Spectrum: Broad

Another thing we have learned during our decades of research is that sometimes what is the answer to one thing doesn’t work for another aspect. Take yield for instance, we have grown lettuce under the same spectrum but different intensities. The higher intensity provided much higher yield in terms of biomass, but the quality of the lettuce was poor; thick leaves that were not saleable.  

Considering Bumblebees in Crop Production: The Importance of a Flexible Spectrum

Besides yield, the aspect of quality is important and needs to be taken into consideration, which is stated above. Basil is a very aromatic crop and has a strong characteristic taste. Compared to other crops the basil can provide high aroma when grown in right conditions, however, spectrum has some impact. Which was shown in a set of experiments that was done in 2016 in collaboration with Chalmers, SLU and Rise, investigating spectrum impact on aromatic compounds and ascorbic acid (vitamin C) in basil. The light treatment with increased blue light proportion had a positive effect on aromatic compound content in basil. However the highest impact was found on the vitamin C content which were higher for the blue light basil. Other experiments have shown that the spectrum has an impact on anthocyanin production as well as taste and texture.  

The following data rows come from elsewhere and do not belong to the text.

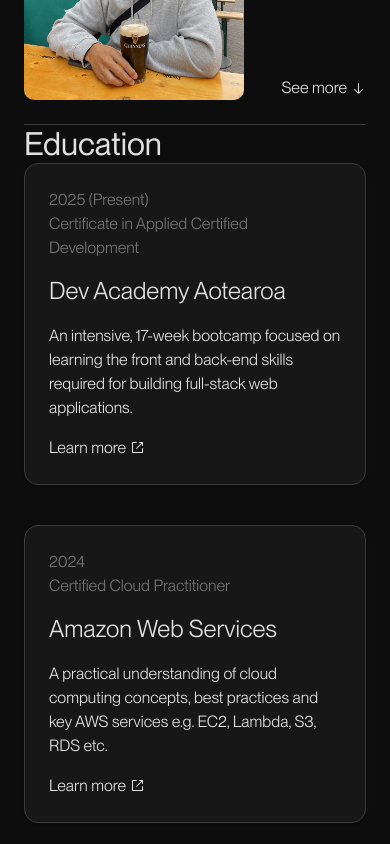
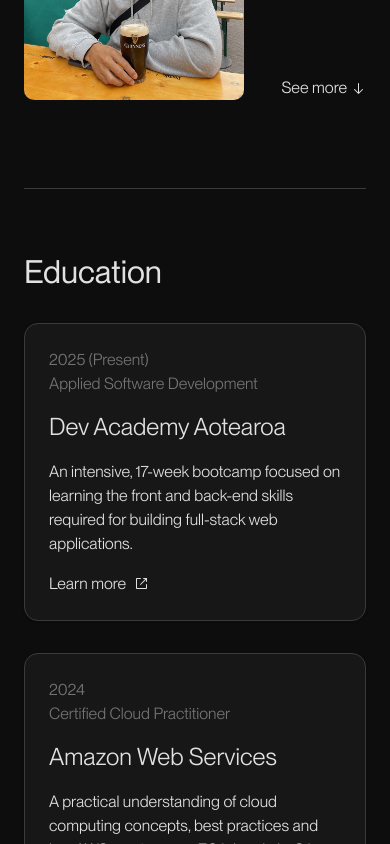
Before and after one commit to rohandrummond/portfolio, a Next.js app: page /about in a window 390 px wide. Shown: the part 720-1564 px from the top of the page. Built offline with nearby package versions, Linux system fonts and the light colour scheme.

Commit message:
#44 Add responsive design to AboutEducation.tsx and add spacing to About page

```diff
--- a/src/app/about/page.tsx
+++ b/src/app/about/page.tsx
@@ -9,7 +9,7 @@ export default function About() {
   return (
     <main className="flex flex-col container mx-auto px-6">
       <AboutHero />
-      <div className="flex flex-col">
+      <div className="flex flex-col gap-16 md:gap-20 xl:gap-24">
         <Separator />
         <AboutEducation />
         <Separator />
--- a/src/components/EducationCard.tsx
+++ b/src/components/EducationCard.tsx
@@ -26,14 +26,14 @@ export default function EducationCard({
 }) {
   return (
     <motion.div
-      className="lg:w-1/3"
+      className="md:w-[calc(50%-1rem)] xl:w-[calc(33%-1.5rem)]"
       whileHover={{
         scale: 1.01,
         transition: { duration: 0.2 },
       }}
       transition={{ duration: 0.1 }}
     >
-      <Card className="flex flex-col gap-4 hover:bg-background">
+      <Card className="flex flex-col gap-4 hover:bg-background min-h-full">
         <CardHeader>
           <div className="flex flex-col mb-2">
             <CardDescription className="body">{year}</CardDescription>
@@ -43,7 +43,7 @@ export default function EducationCard({
         </CardHeader>
         <CardContent className="body">{description}</CardContent>
         <a href={link} target="_blank">
-          <CardFooter className="body">
+          <CardFooter className="body gap-1">
             Learn more <ExternalLinkIcon className="ml-1" />
           </CardFooter>
         </a>
--- a/src/components/about/AboutEducation.tsx
+++ b/src/components/about/AboutEducation.tsx
@@ -3,10 +3,12 @@ import EducationCard from '@/components/EducationCard'
 export default function AboutEducation() {
   return (
     <section className="flex flex-col">
-      <h2 className="heading-md heading-tight">Education</h2>
-      <div className="flex flex-col lg:flex-row justify-between gap-10">
+      <h2 className="heading-md heading-tight mb-8 md:mb-12 xl:mb-16">
+        Education
+      </h2>
+      <div className="flex flex-col md:flex-row flex-wrap justify-between gap-8 xl:gap-10">
         <EducationCard
-          course="Certificate in Applied Certified Development"
+          course="Applied Software Development"
           provider="Dev Academy Aotearoa"
           description="An intensive, 17-week bootcamp focused on learning the front and back-end skills required for building full-stack web applications."
           year="2025 (Present)"
--- a/src/components/about/AboutHero.tsx
+++ b/src/components/about/AboutHero.tsx
@@ -6,7 +6,7 @@ import { ArrowDownIcon } from '@radix-ui/react-icons'
 
 export default function AboutHero() {
   return (
-    <section className="min-h-[100dvh] flex flex-col justify-end lg:justify-between pt-30 lg:pt-[45vh] xl:pt-[35vh] pb-6 xl:pb-10">
+    <section className="min-h-[100dvh] flex flex-col justify-end lg:justify-between mb-16 md:mb-20 xl:mb-24 pt-30 lg:pt-[45vh] xl:pt-[35vh] pb-6 xl:pb-10">
       <h1 className="heading-lg relative flex flex-col pb-10">
         <span className="z-2">I’m a software developer</span>
         <span className="z-2">based in Aotearoa, New Zealand.</span>
@@ -26,7 +26,7 @@ export default function AboutHero() {
               className="body cursor-pointer hover:underline"
               onClick={() => {
                 window.scrollTo({
-                  top: window.innerHeight - 70,
+                  top: window.innerHeight + 50,
                   behavior: 'smooth',
                 })
               }}
```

Crops like tomatoes thrive in a high-light environment where increased DLI is directly linked to an increase in yield. Here, growers often go for an efficient high-output narrow spectrum in their greenhouse. However, while efficiency is important, a dynamic spectrum or a small amount of white/green light could also be beneficent for high-light crops.     

We did a trial with a tomato grower who harvested the tomatoes in the morning. Since the tomato has high light requirements, the supplemental light needed to be on during the harvest. The supplemental LED in the greenhouse was both a broad “white” and Blue/Red spectrum. The head grower stated “There was an expectation or belief that the picking was the same colour.

Which was not the case. So, the light clearly influences how the pickers register the colour.”  Since the trial is ongoing, we can yet share results of yield.  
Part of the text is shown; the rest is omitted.